Significance of Zhenchey Om to the community

According to Lam Dorji (Current head of the monastery), Tseringma and Zhenchey Om are the protectors of the Drukpa Kagyu. The first person to establish the temple (Baba Thinley Jamtsho) prayed to these goddesses. Local people believe that the residence (Nyeka[7]) of Zhenchey Om is located about 30 minutes’ walk away from the temple towards the top of the mountain on whose slope the temple now sits on. The residence of Zhenchey Om is locally called Ana Dra. In the past people used to visit these spiritual places to worship these goddesses. In a popular story, once when the people of the village were performing a ritual at the Ana Dra, a snake curled inside the ritual Rim (Cymbals) that the people had carried with them. Once this cymbal along with other ritual instruments were brought back to the temple, the snake went into the temple. The people then took it as an omen that Zhenchey Om had come into the temple, and since then all rituals for the goddess are done in the temple.

Another sacred place is the Chorten Rangjung, believed to be the place from where Zhenchey Om came from. Locals believe that this sacred site is in a form a chorten[8] naturally formed out of rocks, wedged in the face of a cliff below Ana Dra. Currently, only three to four households from Yangthang village offer prayers to this sacred site and Zhenchey Om, but majority of people from Talung village pray to Zhenchey Om. Every year on the 8th day of the 1st month of Bhutanese calendar, people go and maintain this spiritual place and they have built a small altar there.

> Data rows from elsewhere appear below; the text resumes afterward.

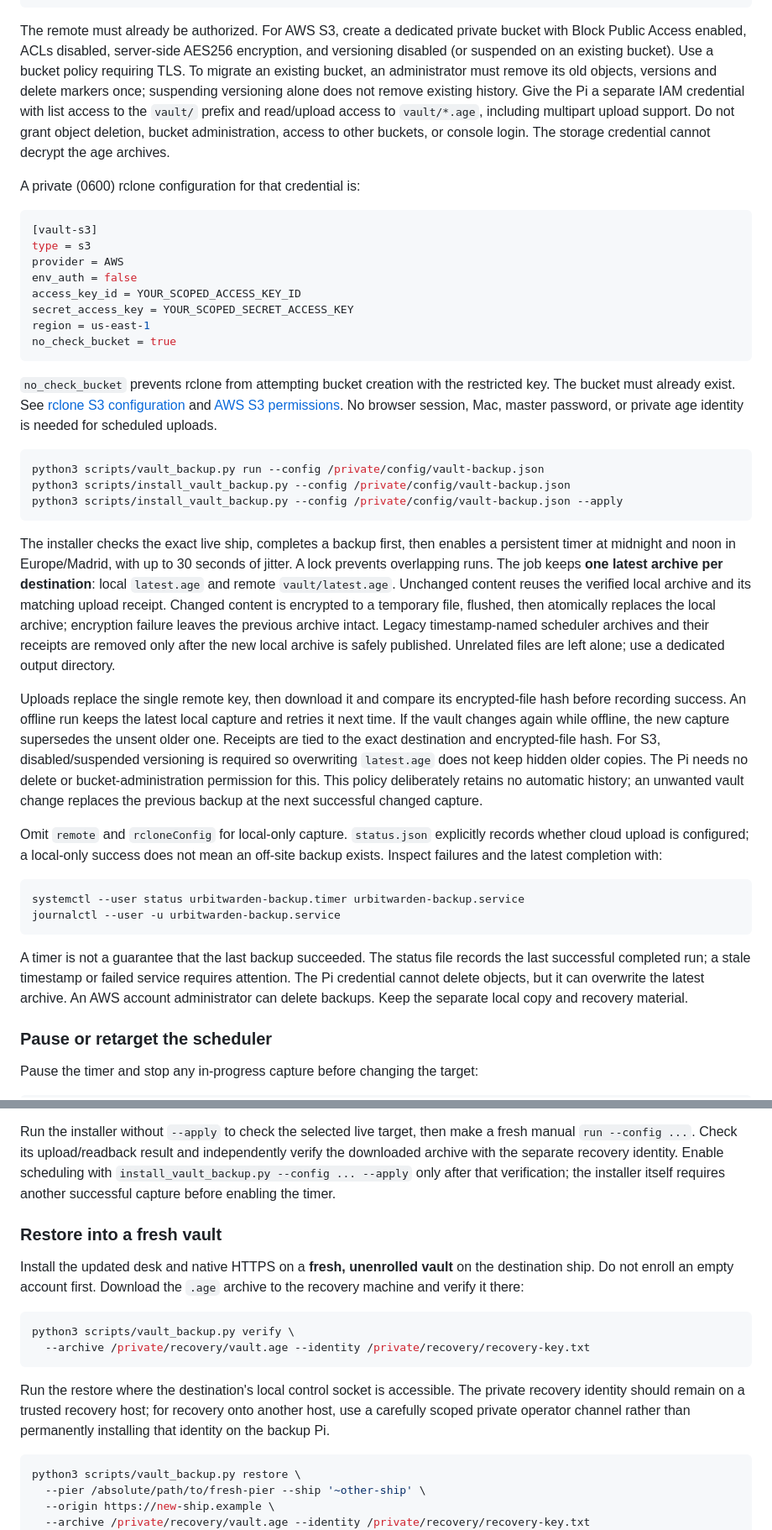
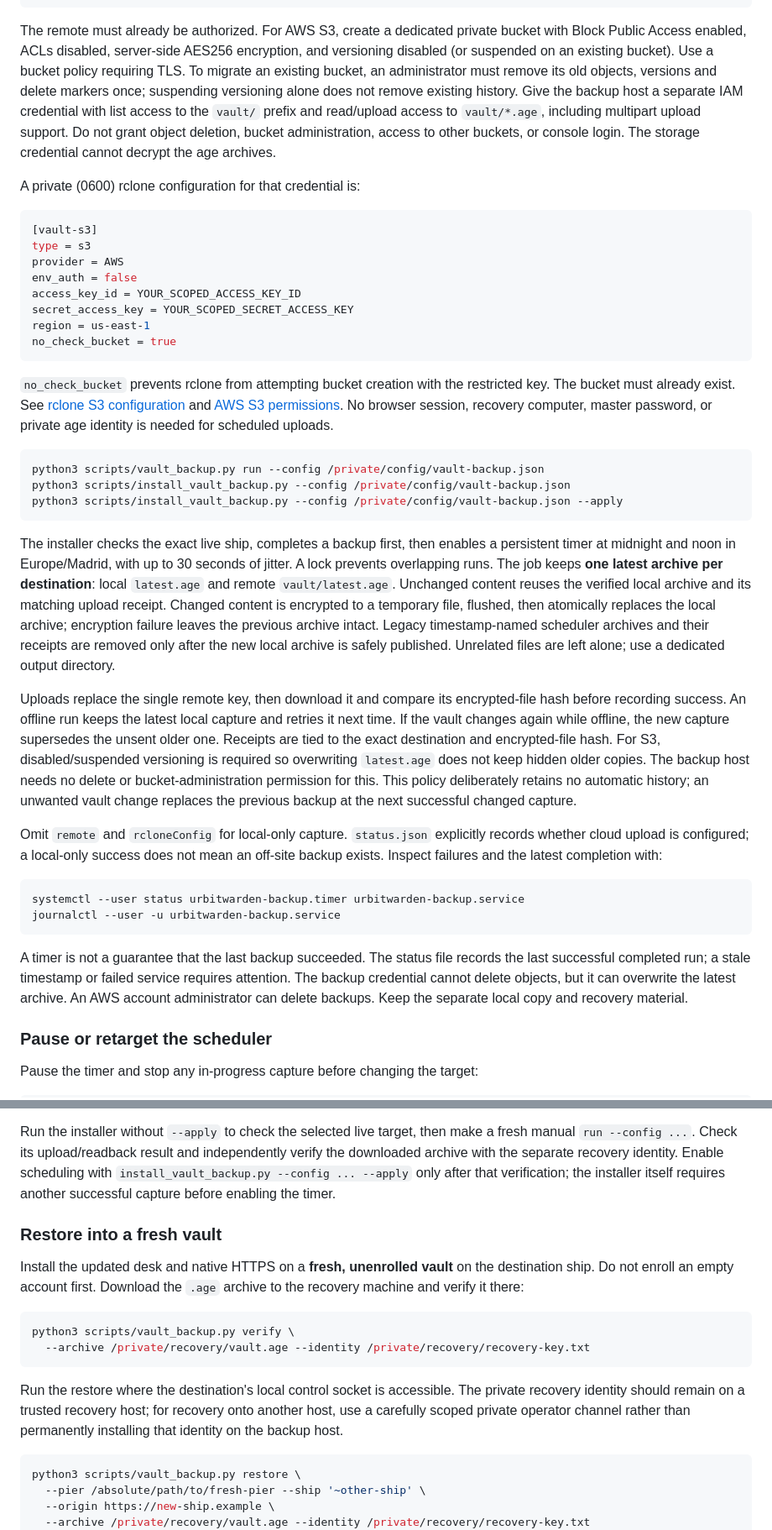
Before and after one commit to davetist/urbit-bitwarden, a Markdown page: docs/backup.md, 2 parts joined by grey strips. Shown at 84% size. Drawn GitHub-style.

````diff
--- a/docs/backup.md
+++ b/docs/backup.md
@@ -42,7 +42,7 @@ For automatic capture, create a private configuration file containing these fiel
 }
 ```
 
-The remote must already be authorized. For AWS S3, create a dedicated private bucket with Block Public Access enabled, ACLs disabled, server-side AES256 encryption, and versioning disabled (or suspended on an existing bucket). Use a bucket policy requiring TLS. To migrate an existing bucket, an administrator must remove its old objects, versions and delete markers once; suspending versioning alone does not remove existing history. Give the Pi a separate IAM credential with list access to the `vault/` prefix and read/upload access to `vault/*.age`, including multipart upload support. Do not grant object deletion, bucket administration, access to other buckets, or console login. The storage credential cannot decrypt the age archives.
+The remote must already be authorized. For AWS S3, create a dedicated private bucket with Block Public Access enabled, ACLs disabled, server-side AES256 encryption, and versioning disabled (or suspended on an existing bucket). Use a bucket policy requiring TLS. To migrate an existing bucket, an administrator must remove its old objects, versions and delete markers once; suspending versioning alone does not remove existing history. Give the backup host a separate IAM credential with list access to the `vault/` prefix and read/upload access to `vault/*.age`, including multipart upload support. Do not grant object deletion, bucket administration, access to other buckets, or console login. The storage credential cannot decrypt the age archives.
 
 A private (0600) rclone configuration for that credential is:
 
@@ -57,7 +57,7 @@ region = us-east-1
 no_check_bucket = true
 ```
 
-`no_check_bucket` prevents rclone from attempting bucket creation with the restricted key. The bucket must already exist. See [rclone S3 configuration](https://rclone.org/s3/) and [AWS S3 permissions](https://docs.aws.amazon.com/AmazonS3/latest/userguide/using-with-s3-policy-actions.html). No browser session, Mac, master password, or private age identity is needed for scheduled uploads.
+`no_check_bucket` prevents rclone from attempting bucket creation with the restricted key. The bucket must already exist. See [rclone S3 configuration](https://rclone.org/s3/) and [AWS S3 permissions](https://docs.aws.amazon.com/AmazonS3/latest/userguide/using-with-s3-policy-actions.html). No browser session, recovery computer, master password, or private age identity is needed for scheduled uploads.
 
 ```sh
 python3 scripts/vault_backup.py run --config /private/config/vault-backup.json
@@ -67,7 +67,7 @@ python3 scripts/install_vault_backup.py --config /private/config/vault-backup.js
 
 The installer checks the exact live ship, completes a backup first, then enables a persistent timer at midnight and noon in Europe/Madrid, with up to 30 seconds of jitter. A lock prevents overlapping runs. The job keeps **one latest archive per destination**: local `latest.age` and remote `vault/latest.age`. Unchanged content reuses the verified local archive and its matching upload receipt. Changed content is encrypted to a temporary file, flushed, then atomically replaces the local archive; encryption failure leaves the previous archive intact. Legacy timestamp-named scheduler archives and their receipts are removed only after the new local archive is safely published. Unrelated files are left alone; use a dedicated output directory.
 
-Uploads replace the single remote key, then download it and compare its encrypted-file hash before recording success. An offline run keeps the latest local capture and retries it next time. If the vault changes again while offline, the new capture supersedes the unsent older one. Receipts are tied to the exact destination and encrypted-file hash. For S3, disabled/suspended versioning is required so overwriting `latest.age` does not keep hidden older copies. The Pi needs no delete or bucket-administration permission for this. This policy deliberately retains no automatic history; an unwanted vault change replaces the previous backup at the next successful changed capture.
+Uploads replace the single remote key, then download it and compare its encrypted-file hash before recording success. An offline run keeps the latest local capture and retries it next time. If the vault changes again while offline, the new capture supersedes the unsent older one. Receipts are tied to the exact destination and encrypted-file hash. For S3, disabled/suspended versioning is required so overwriting `latest.age` does not keep hidden older copies. The backup host needs no delete or bucket-administration permission for this. This policy deliberately retains no automatic history; an unwanted vault change replaces the previous backup at the next successful changed capture.
 
 Omit `remote` and `rcloneConfig` for local-only capture. `status.json` explicitly records whether cloud upload is configured; a local-only success does not mean an off-site backup exists. Inspect failures and the latest completion with:
 
@@ -76,7 +76,7 @@ systemctl --user status urbitwarden-backup.timer urbitwarden-backup.service
 journalctl --user -u urbitwarden-backup.service
 ```
 
-A timer is not a guarantee that the last backup succeeded. The status file records the last successful completed run; a stale timestamp or failed service requires attention. The Pi credential cannot delete objects, but it can overwrite the latest archive. An AWS account administrator can delete backups. Keep the separate local copy and recovery material.
+A timer is not a guarantee that the last backup succeeded. The status file records the last successful completed run; a stale timestamp or failed service requires attention. The backup credential cannot delete objects, but it can overwrite the latest archive. An AWS account administrator can delete backups. Keep the separate local copy and recovery material.
 
 ### Pause or retarget the scheduler
 
@@ -91,7 +91,6 @@ Keep the private configuration, public age recipient and separate recovery ident
 
 Run the installer without `--apply` to check the selected live target, then make a fresh manual `run --config ...`. Check its upload/readback result and independently verify the downloaded archive with the separate recovery identity. Enable scheduling with `install_vault_backup.py --config ... --apply` only after that verification; the installer itself requires another successful capture before enabling the timer.
 
-
 ### Restore into a fresh vault
 
 Install the updated desk and native HTTPS on a **fresh, unenrolled vault** on the destination ship. Do not enroll an empty account first. Download the `.age` archive to the recovery machine and verify it there:
@@ -101,7 +100,7 @@ python3 scripts/vault_backup.py verify \
   --archive /private/recovery/vault.age --identity /private/recovery/recovery-key.txt
 ```
 
-Run the restore where the destination's local control socket is accessible. The private recovery identity should remain on a trusted recovery host; for recovery onto another host, use a carefully scoped private operator channel rather than permanently installing that identity on the backup Pi.
+Run the restore where the destination's local control socket is accessible. The private recovery identity should remain on a trusted recovery host; for recovery onto another host, use a carefully scoped private operator channel rather than permanently installing that identity on the backup host.
 
 ```sh
 python3 scripts/vault_backup.py restore \
````
Also changed, not shown: other parts of docs/backup.md (+4 -4 lines), README.md (+2 -2 lines), tools/migrate_1password/VALIDATION.md (+2 -2 lines).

Bhutan has diverse cultural and traditional knowledge despite the relatively small population and space. The regional divide created due to the geographical location and isolation has presented the smaller communities of the country an opportunity to carve out their own unique identities. The Bhutanese identity has been traditionally grounded in the Buddhist religion and traditions, but the local diversities have added their own influences to these beliefs.

A study of Yangthang Goenpa is a testament of different cultures and traditions that have evolved in a place over time. Influences of local cultures, folklores, religion, and people have given the impetus for a unique story to evolve out of a small community such as Yangthang. Study of such places of religion in the country can provide a window in evolution of communities, religions, cultures, and people. These understandings of the diversity, no matter how small it is, can contribute to the knowledge of our country and people.


  1. Ap Kadi (Former Caretaker 2005-2016)
  2. Tshering Wangchuk (Current caretaker)
  3. Lam Dorji (Current Udzin of the Monastery)


Mrs. Kinley Dema, Associate Lecturer, College of Language and Culture Studies


Ministry of Works and Human Settlement. (2018). Yangthang, Report on the Study of Settlement. Retrieved from


Thinley, K. (2008). Seeds of Faith; A comprehensive guide to the sacred places of Bhutan. (KMT Consultancy, Research & Translation Unit. Trans). KMT Publishers. Volume 1.

Thinley, K. (2008). Dhed Pai Sa Boen. Gyalkhab Kyi Nye Dhag Tshug lag Khang Gi Chag Rab. KMT Press

Tshering, P. (2015, May 29). Udumbara, the Mythical Flower in Yangthang Gonpa? Passu Dairy. Retrieved from


[1] Room for prayer wheel

[2] https://www.passudiary.com/2015/05/udumbara-mythical-flower-in-yangthang.html

[3] Buddhist monastic school

[4] Thinley, K. (2008). Seeds of Faith. KMT Printing Press. P, 155.

[5] Recitation of the Mani prayers

[6] Figures made of flour and butter for Buddhist tantric rituals

[7] Spiritual residence

[8] stupa

(Click on the Thumbnails to view the Photo Gallery)